The 1964 Guild Capri CE-100D featured here is a great example of one of Guild’s earliest archtop incarnations, and the first to feature a Florentine-style cutaway.


 
As a company that never shied away from the cutting edge customer demand, Guild Guitars released many new models in the 1960s designed with the changing popular music scene in mind. The folk music craze in the early ’60s spurred Guild to create some very memorable flattop acoustic models, such as the D40 and F212. As folk gradually morphed into and shaped other forms of pop and rock in the mid to late ’60s, Guild met the demand for high-quality semi-hollow guitars with the Starfire line and created bold solid bodies like the Polara. But even in the wake of their success in the flattop and semihollow market, Guild continued to expand and refine the models that made them famous in the ’50s—archtop jazz guitars.

The 1964 Guild Capri CE-100D featured here is a great example of one of Guild’s earliest archtop incarnations, and the first to feature a Florentine-style cutaway. With a 16" wide, 2 7/8" deep arched maple body, the 24 3/4" scale length Capri was produced to directly compete with the Gibson ES-175. In 1964, Guild made numerous design changes. And while this Capri features the newly introduced humbuckers and the now instantly recognizable protruding dome-shaped headstock, it sports what is possibly one of the last round-shaped pickguards Guild used before the switch to the “stairstep” shape. This guitar has been well loved, and shows signs of moderate wear for its age, including a neck sanded down to ease playability.
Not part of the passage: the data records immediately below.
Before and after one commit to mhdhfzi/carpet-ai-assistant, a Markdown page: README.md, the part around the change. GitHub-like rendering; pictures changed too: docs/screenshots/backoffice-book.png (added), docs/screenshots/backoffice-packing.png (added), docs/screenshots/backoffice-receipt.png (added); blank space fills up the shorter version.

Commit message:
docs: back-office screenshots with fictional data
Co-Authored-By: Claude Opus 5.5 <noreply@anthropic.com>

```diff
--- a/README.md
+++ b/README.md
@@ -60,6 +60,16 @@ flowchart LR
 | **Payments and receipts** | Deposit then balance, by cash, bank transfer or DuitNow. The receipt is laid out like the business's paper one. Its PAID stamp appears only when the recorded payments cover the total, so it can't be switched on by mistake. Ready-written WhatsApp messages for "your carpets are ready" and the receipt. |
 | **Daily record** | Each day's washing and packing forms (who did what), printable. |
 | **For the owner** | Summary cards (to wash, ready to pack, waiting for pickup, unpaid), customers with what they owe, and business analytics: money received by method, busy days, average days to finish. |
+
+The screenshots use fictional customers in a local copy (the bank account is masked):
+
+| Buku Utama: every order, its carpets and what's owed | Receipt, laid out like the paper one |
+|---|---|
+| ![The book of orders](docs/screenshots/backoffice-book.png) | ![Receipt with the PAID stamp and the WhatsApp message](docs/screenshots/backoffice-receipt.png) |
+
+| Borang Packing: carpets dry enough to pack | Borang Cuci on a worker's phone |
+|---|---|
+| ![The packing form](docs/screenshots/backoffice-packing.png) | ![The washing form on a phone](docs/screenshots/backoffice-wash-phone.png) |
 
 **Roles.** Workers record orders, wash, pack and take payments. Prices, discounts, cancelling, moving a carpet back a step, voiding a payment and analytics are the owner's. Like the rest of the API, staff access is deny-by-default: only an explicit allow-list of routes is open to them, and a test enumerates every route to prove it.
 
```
Thanks to Rick Tedesco at Guitar Hangar for listing this guitar on Gear Search. Whether you’re looking for a vintage piece or the latest guitar on the market, there’s a great chance you’ll find it at Gear Search. More than 47,000 pieces of gear are listed, including some of the rarest gear in the world.

It’s ok for a guitar to not sound like a guitar.

As much as we all love juicy, organic guitar tones, it can be just as inspiring to go the opposite way. Combining various modulation effects, envelope filters, oscillators, and more can result in sounds that owe more to Kraftwerk than Led Zeppelin.

Read More Show less

While Monolord has no shortage of the dark and heavy, guitarist and vocalist Thomas V Jäger comes at it from a perspective more common to pop songsmiths.

Photo by Chad Kelco

Melodies, hooks, clean tones, and no guitar solos. Are we sure this Elliott Smith fan fronts a doom-metal band? (We’re sure!)

Legend has it the name Monolord refers to a friend of the band with the same moniker who lost hearing in his left ear, and later said it didn’t matter if the band recorded anything in stereo, because he could not hear it anyway. It’s a funny, though slightly tragic, bit of backstory, but that handle is befitting in yet another, perhaps even more profound, way. Doom and stoner metal are arguably the torch-bearing subgenres for hard rock guitar players, and if any band seems to hold the keys to the castle at this moment, it’s Monolord.

Read More Show less
x